_EXERCISE OBJECTIVE_: The answer must give back every line of the data exactly, with no pictures.

_DATA PROVIDED_:
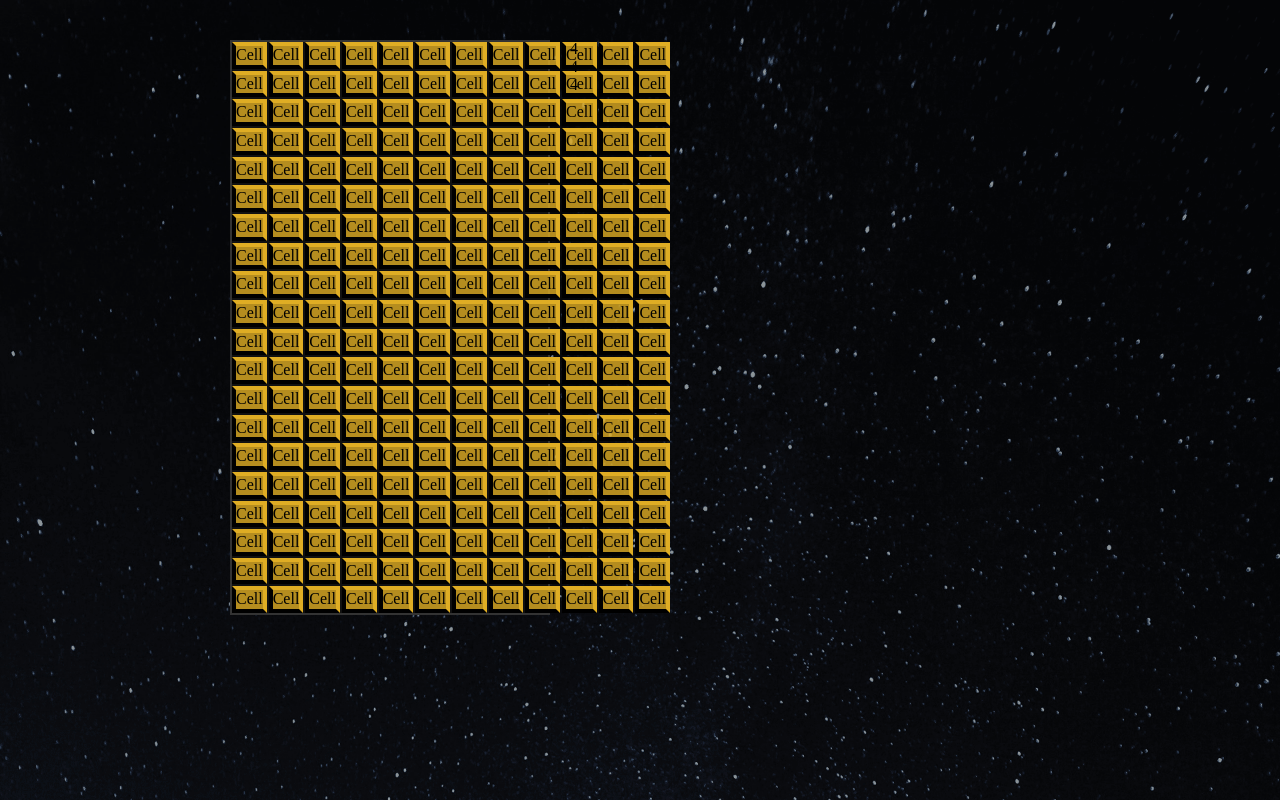
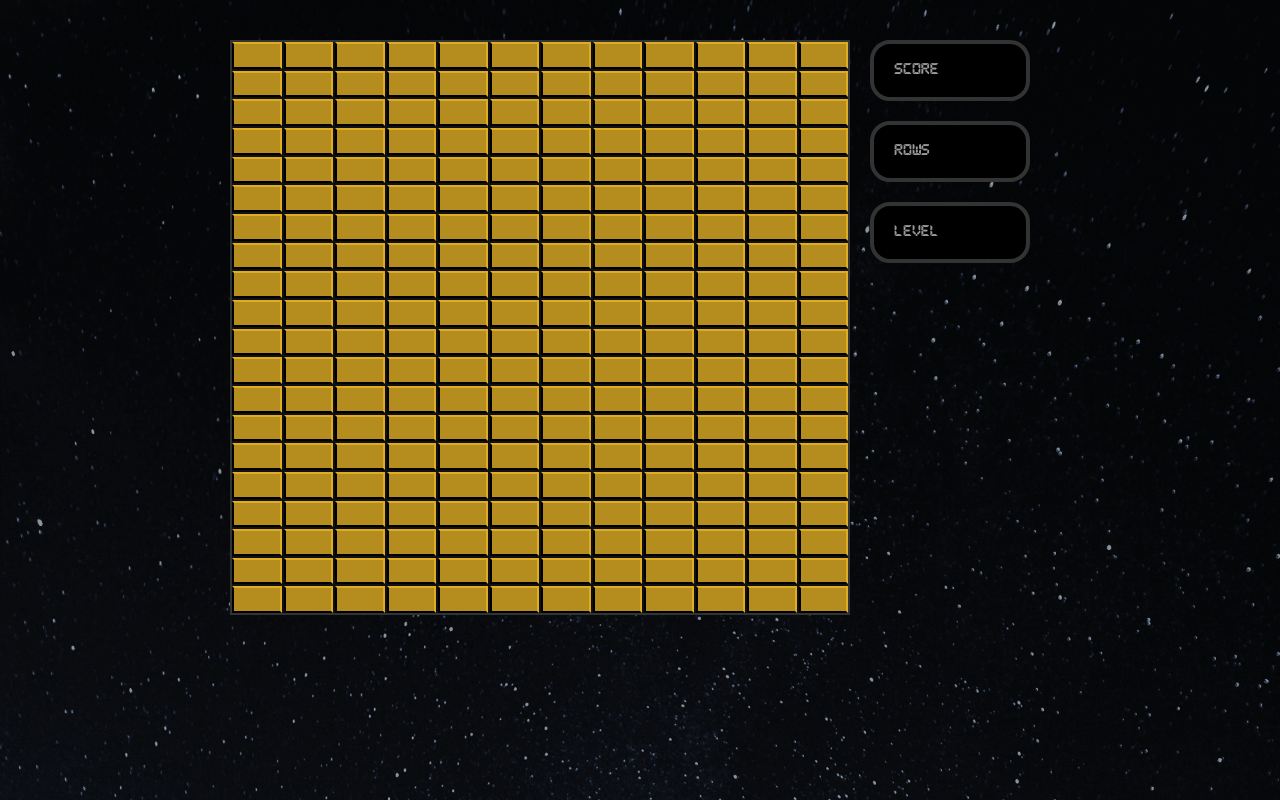
Before and after one commit to Segnities/tetris-game, a React (Vite) app: page / in a window 1280 px wide. Built offline with nearby package versions, Linux system fonts and the light colour scheme.

Commit message:
Display styled component

```diff
--- a/src/components/Cell.jsx
+++ b/src/components/Cell.jsx
@@ -2,7 +2,7 @@ import { StyledCell } from "./styles/StyledCell";
 import { TETROMINOS } from "../helpers/tetrominos";
 
 function Cell({ type }) {
-    return <StyledCell type={'L'} color={TETROMINOS['L'].color}>Cell</StyledCell>
+    return <StyledCell type={'L'} color={TETROMINOS['L'].color} />
 }
 
 export default Cell;
--- a/src/components/Display.jsx
+++ b/src/components/Display.jsx
@@ -1,7 +1,9 @@
-function Display() {
-    return <div>
-        4
-    </div>
+import { StyledDisplay } from "./styles/StyledDisplay";
+
+function Display({gameOver = false, text}) {
+    return <StyledDisplay gameOver={gameOver}>
+        {text}
+    </StyledDisplay>
 }
 
 export default Display;
--- a/src/components/styles/StyledCell.js
+++ b/src/components/styles/StyledCell.js
@@ -3,7 +3,7 @@ import styled from "styled-components";
 export const StyledCell = styled.div`
     width: auto;
     background-color: rgba(${props => props.color}, 0.8) ;
-    border: ${props => (props.type === 0 ? 'none' : '4px solid')};
+    border: ${props => (props.type === 0 ? 'none' : '2px solid')};
     border-left-color: rgba(${props => props.color}, 0,3);
     border-right-color: rgba(${props => props.color},  1);
     border-top-color: rgba(${props => props.color}, 1);
--- /dev/null
+++ b/src/components/styles/StyledDisplay.js
@@ -0,0 +1,17 @@
+import styled from "styled-components"
+
+export const StyledDisplay = styled.div`
+    display: flex;
+    align-items: center;
+    margin: 0 0 20px 0;
+    padding: 20px;
+    border: 4px solid #333;
+    min-height: 30px;
+    width: 100%;
+    border-radius: 20px;
+    color: ${props => (props.gameOver ? 'red' : '#999')};
+    background-color: black;
+    font-family: Pixel, Arial, Helvetica, sans-serif;
+    font-size: 0.8rem;
+
+`
--- a/src/components/styles/StyledStage.js
+++ b/src/components/styles/StyledStage.js
@@ -10,6 +10,6 @@ export const StyledStage = styled.div`
     grid-gap: 2px;
     border: 2px solid #333;
     width: 100%;
-    max-width: 25vw;
+    max-width: 50vw;
     background-color: #111;
 `;
```
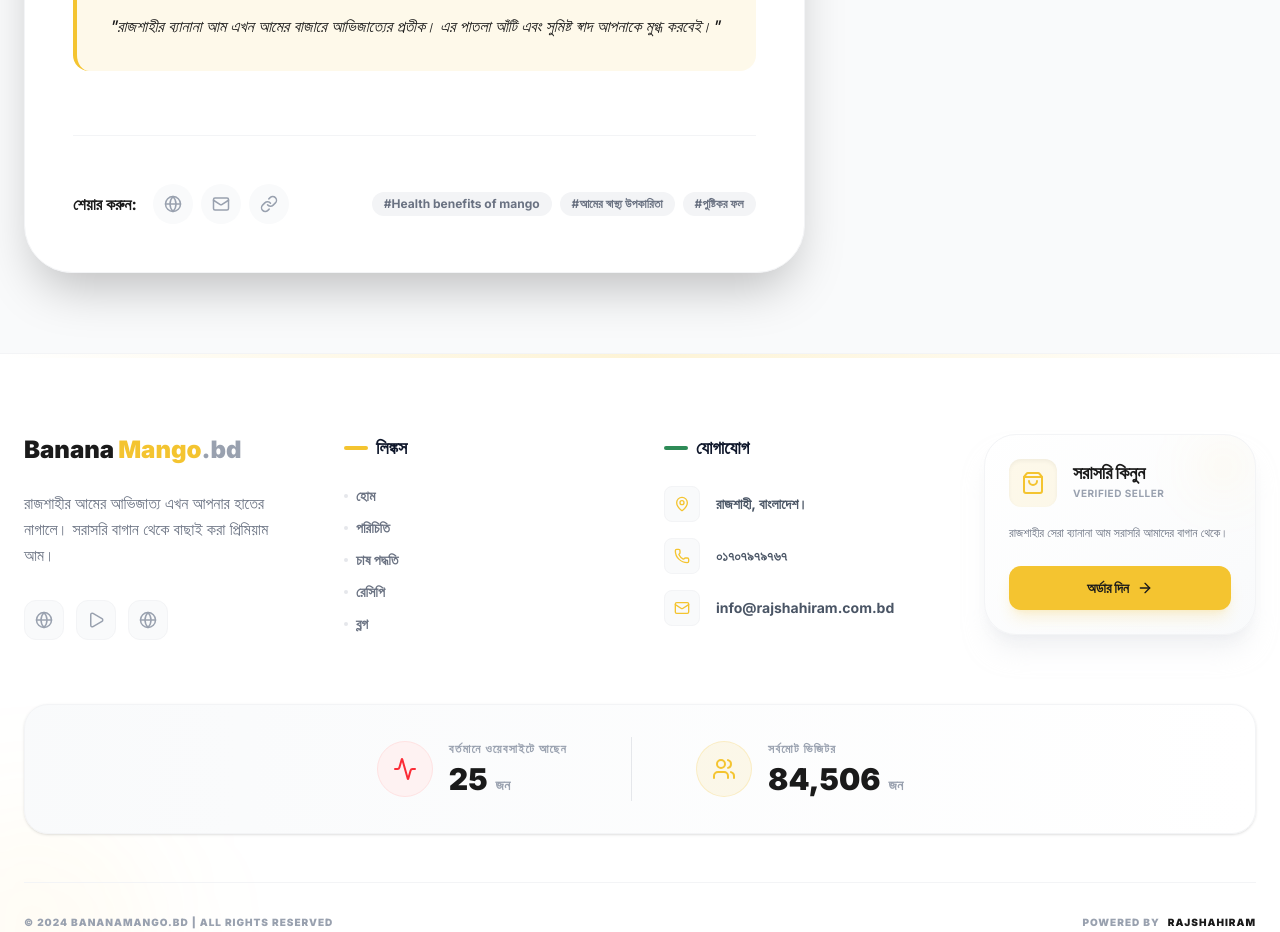
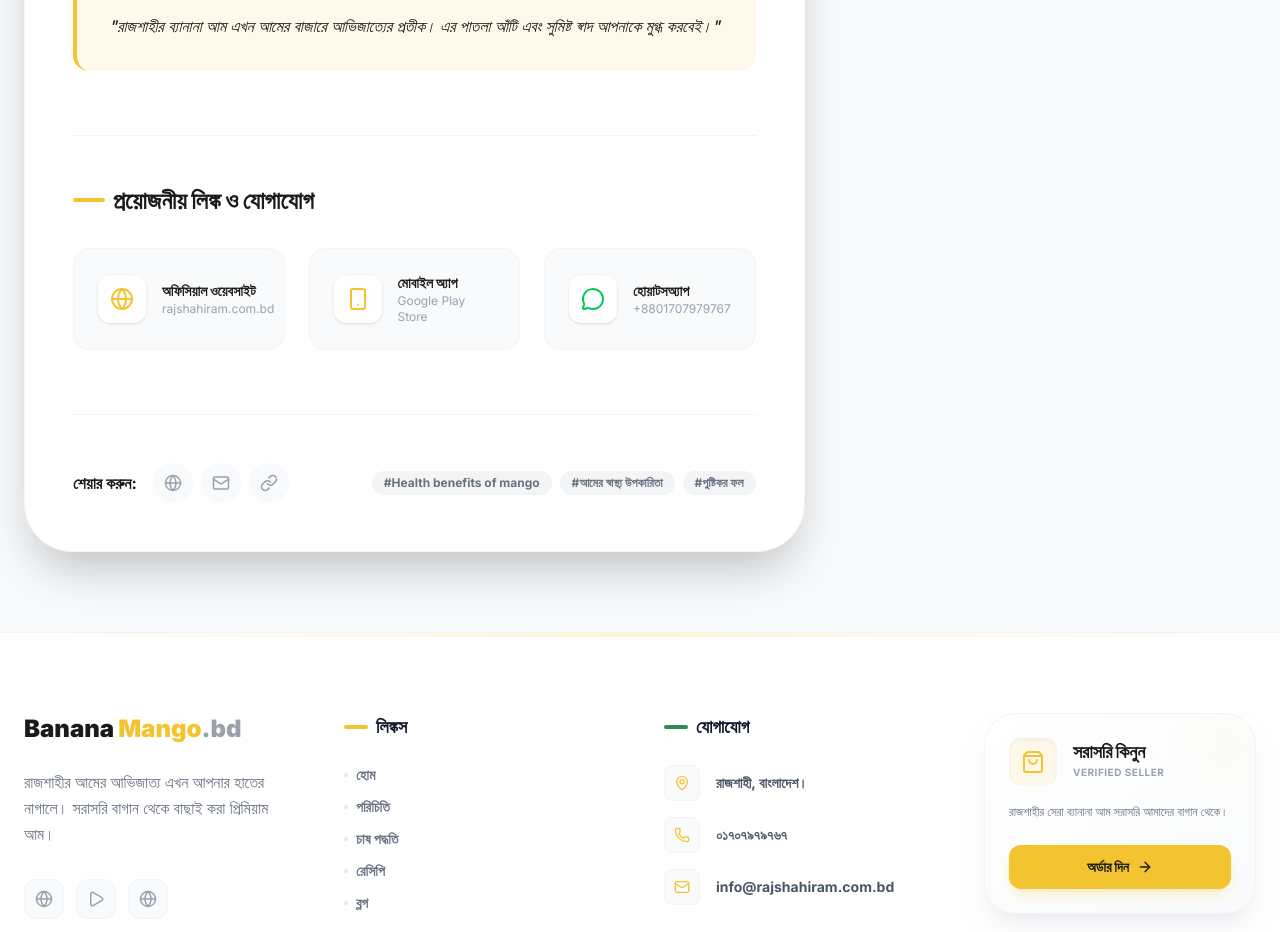
Before and after one commit to mrhasantanvir/bananamango.bd, a Next.js app: page /blog/10-magical-health-benefits-of-banana-mango in a window 1280 px wide. Shown: the part 1460-2392 px from the top of the page. Built offline with nearby package versions, Linux system fonts and the light colour scheme.

Commit message:
Add contact links and app download section to blog posts

```diff
--- a/src/app/blog/[slug]/page.tsx
+++ b/src/app/blog/[slug]/page.tsx
@@ -2,7 +2,7 @@ import { posts } from "@/data/posts";
 import { notFound } from "next/navigation";
 import Header from "@/components/Header";
 import Footer from "@/components/Footer";
-import { Calendar, User, ArrowLeft, Share2, Globe, Mail, Link as LinkIcon } from "lucide-react";
+import { Calendar, User, ArrowLeft, Share2, Globe, Mail, Link as LinkIcon, Smartphone, MessageCircle } from "lucide-react";
 import Link from "next/link";
 import Image from "next/image";
 import type { Metadata } from "next";
@@ -120,6 +120,42 @@ export default async function BlogPost({ params }: Props) {
                 <div className="bg-primary/10 border-l-4 border-primary p-8 rounded-2xl my-12 italic text-dark font-medium">
                   "রাজশাহীর ব্যানানা আম এখন আমের বাজারে আভিজাত্যের প্রতীক। এর পাতলা আঁটি এবং সুমিষ্ট স্বাদ আপনাকে মুগ্ধ করবেই।"
                 </div>
+
+                <div className="mt-16 border-t border-gray-100 pt-12">
+                  <h3 className="text-2xl font-bold text-dark mb-8 flex items-center gap-2">
+                    <span className="w-8 h-1 bg-primary rounded-full" />
+                    প্রয়োজনীয় লিঙ্ক ও যোগাযোগ
+                  </h3>
+                  <div className="grid grid-cols-1 md:grid-cols-3 gap-6">
+                    <Link href="https://rajshahiram.com.bd" target="_blank" className="flex items-center gap-4 p-6 bg-gray-50 rounded-2xl border border-gray-100 hover:border-primary hover:shadow-lg transition-all group">
+                      <div className="w-12 h-12 bg-white rounded-xl flex items-center justify-center shadow-sm group-hover:bg-primary group-hover:text-white transition-colors flex-shrink-0">
+                        <Globe size={24} className="text-primary group-hover:text-white" />
+                      </div>
+                      <div>
+                        <h4 className="font-bold text-dark text-sm">অফিসিয়াল ওয়েবসাইট</h4>
+                        <p className="text-xs text-gray-400">rajshahiram.com.bd</p>
+                      </div>
+                    </Link>
+                    <Link href="https://play.google.com/store/apps/details?id=com.rabbil.rajshahimango&hl=en-US&pli=1" target="_blank" className="flex items-center gap-4 p-6 bg-gray-50 rounded-2xl border border-gray-100 hover:border-primary hover:shadow-lg transition-all group">
+                      <div className="w-12 h-12 bg-white rounded-xl flex items-center justify-center shadow-sm group-hover:bg-primary group-hover:text-white transition-colors flex-shrink-0">
+                        <Smartphone size={24} className="text-primary group-hover:text-white" />
+                      </div>
+                      <div>
+                        <h4 className="font-bold text-dark text-sm">মোবাইল অ্যাপ</h4>
+                        <p className="text-xs text-gray-400">Google Play Store</p>
+                      </div>
+                    </Link>
+                    <Link href="https://wa.me/8801707979767" target="_blank" className="flex items-center gap-4 p-6 bg-gray-50 rounded-2xl border border-gray-100 hover:border-primary hover:shadow-lg transition-all group">
+                      <div className="w-12 h-12 bg-white rounded-xl flex items-center justify-center shadow-sm group-hover:bg-green-500 group-hover:text-white transition-colors flex-shrink-0">
+                        <MessageCircle size={24} className="text-green-500 group-hover:text-white" />
+                      </div>
+                      <div>
+                        <h4 className="font-bold text-dark text-sm">হোয়াটসঅ্যাপ</h4>
+                        <p className="text-xs text-gray-400">+8801707979767</p>
+                      </div>
+                    </Link>
+                  </div>
+                </div>
               </div>
 
               {/* Share Section */}
```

_RESPONSE TO THE TASK_:
Before and after one commit to Segnities/tetris-game, a React (Vite) app: page / in a window 1280 px wide. Built offline with nearby package versions, Linux system fonts and the light colour scheme.

Commit message:
Display styled component

```diff
--- a/src/components/Cell.jsx
+++ b/src/components/Cell.jsx
@@ -2,7 +2,7 @@ import { StyledCell } from "./styles/StyledCell";
 import { TETROMINOS } from "../helpers/tetrominos";
 
 function Cell({ type }) {
-    return <StyledCell type={'L'} color={TETROMINOS['L'].color}>Cell</StyledCell>
+    return <StyledCell type={'L'} color={TETROMINOS['L'].color} />
 }
 
 export default Cell;
--- a/src/components/Display.jsx
+++ b/src/components/Display.jsx
@@ -1,7 +1,9 @@
-function Display() {
-    return <div>
-        4
-    </div>
+import { StyledDisplay } from "./styles/StyledDisplay";
+
+function Display({gameOver = false, text}) {
+    return <StyledDisplay gameOver={gameOver}>
+        {text}
+    </StyledDisplay>
 }
 
 export default Display;
--- a/src/components/styles/StyledCell.js
+++ b/src/components/styles/StyledCell.js
@@ -3,7 +3,7 @@ import styled from "styled-components";
 export const StyledCell = styled.div`
     width: auto;
     background-color: rgba(${props => props.color}, 0.8) ;
-    border: ${props => (props.type === 0 ? 'none' : '4px solid')};
+    border: ${props => (props.type === 0 ? 'none' : '2px solid')};
     border-left-color: rgba(${props => props.color}, 0,3);
     border-right-color: rgba(${props => props.color},  1);
     border-top-color: rgba(${props => props.color}, 1);
--- /dev/null
+++ b/src/components/styles/StyledDisplay.js
@@ -0,0 +1,17 @@
+import styled from "styled-components"
+
+export const StyledDisplay = styled.div`
+    display: flex;
+    align-items: center;
+    margin: 0 0 20px 0;
+    padding: 20px;
+    border: 4px solid #333;
+    min-height: 30px;
+    width: 100%;
+    border-radius: 20px;
+    color: ${props => (props.gameOver ? 'red' : '#999')};
+    background-color: black;
+    font-family: Pixel, Arial, Helvetica, sans-serif;
+    font-size: 0.8rem;
+
+`
--- a/src/components/styles/StyledStage.js
+++ b/src/components/styles/StyledStage.js
@@ -10,6 +10,6 @@ export const StyledStage = styled.div`
     grid-gap: 2px;
     border: 2px solid #333;
     width: 100%;
-    max-width: 25vw;
+    max-width: 50vw;
     background-color: #111;
 `;
```
Before and after one commit to mrhasantanvir/bananamango.bd, a Next.js app: page /blog/10-magical-health-benefits-of-banana-mango in a window 1280 px wide. Shown: the part 1460-2392 px from the top of the page. Built offline with nearby package versions, Linux system fonts and the light colour scheme.

Commit message:
Add contact links and app download section to blog posts

```diff
--- a/src/app/blog/[slug]/page.tsx
+++ b/src/app/blog/[slug]/page.tsx
@@ -2,7 +2,7 @@ import { posts } from "@/data/posts";
 import { notFound } from "next/navigation";
 import Header from "@/components/Header";
 import Footer from "@/components/Footer";
-import { Calendar, User, ArrowLeft, Share2, Globe, Mail, Link as LinkIcon } from "lucide-react";
+import { Calendar, User, ArrowLeft, Share2, Globe, Mail, Link as LinkIcon, Smartphone, MessageCircle } from "lucide-react";
 import Link from "next/link";
 import Image from "next/image";
 import type { Metadata } from "next";
@@ -120,6 +120,42 @@ export default async function BlogPost({ params }: Props) {
                 <div className="bg-primary/10 border-l-4 border-primary p-8 rounded-2xl my-12 italic text-dark font-medium">
                   "রাজশাহীর ব্যানানা আম এখন আমের বাজারে আভিজাত্যের প্রতীক। এর পাতলা আঁটি এবং সুমিষ্ট স্বাদ আপনাকে মুগ্ধ করবেই।"
                 </div>
+
+                <div className="mt-16 border-t border-gray-100 pt-12">
+                  <h3 className="text-2xl font-bold text-dark mb-8 flex items-center gap-2">
+                    <span className="w-8 h-1 bg-primary rounded-full" />
+                    প্রয়োজনীয় লিঙ্ক ও যোগাযোগ
+                  </h3>
+                  <div className="grid grid-cols-1 md:grid-cols-3 gap-6">
+                    <Link href="https://rajshahiram.com.bd" target="_blank" className="flex items-center gap-4 p-6 bg-gray-50 rounded-2xl border border-gray-100 hover:border-primary hover:shadow-lg transition-all group">
+                      <div className="w-12 h-12 bg-white rounded-xl flex items-center justify-center shadow-sm group-hover:bg-primary group-hover:text-white transition-colors flex-shrink-0">
+                        <Globe size={24} className="text-primary group-hover:text-white" />
+                      </div>
+                      <div>
+                        <h4 className="font-bold text-dark text-sm">অফিসিয়াল ওয়েবসাইট</h4>
+                        <p className="text-xs text-gray-400">rajshahiram.com.bd</p>
+                      </div>
+                    </Link>
+                    <Link href="https://play.google.com/store/apps/details?id=com.rabbil.rajshahimango&hl=en-US&pli=1" target="_blank" className="flex items-center gap-4 p-6 bg-gray-50 rounded-2xl border border-gray-100 hover:border-primary hover:shadow-lg transition-all group">
+                      <div className="w-12 h-12 bg-white rounded-xl flex items-center justify-center shadow-sm group-hover:bg-primary group-hover:text-white transition-colors flex-shrink-0">
+                        <Smartphone size={24} className="text-primary group-hover:text-white" />
+                      </div>
+                      <div>
+                        <h4 className="font-bold text-dark text-sm">মোবাইল অ্যাপ</h4>
+                        <p className="text-xs text-gray-400">Google Play Store</p>
+                      </div>
+                    </Link>
+                    <Link href="https://wa.me/8801707979767" target="_blank" className="flex items-center gap-4 p-6 bg-gray-50 rounded-2xl border border-gray-100 hover:border-primary hover:shadow-lg transition-all group">
+                      <div className="w-12 h-12 bg-white rounded-xl flex items-center justify-center shadow-sm group-hover:bg-green-500 group-hover:text-white transition-colors flex-shrink-0">
+                        <MessageCircle size={24} className="text-green-500 group-hover:text-white" />
+                      </div>
+                      <div>
+                        <h4 className="font-bold text-dark text-sm">হোয়াটসঅ্যাপ</h4>
+                        <p className="text-xs text-gray-400">+8801707979767</p>
+                      </div>
+                    </Link>
+                  </div>
+                </div>
               </div>
 
               {/* Share Section */}
```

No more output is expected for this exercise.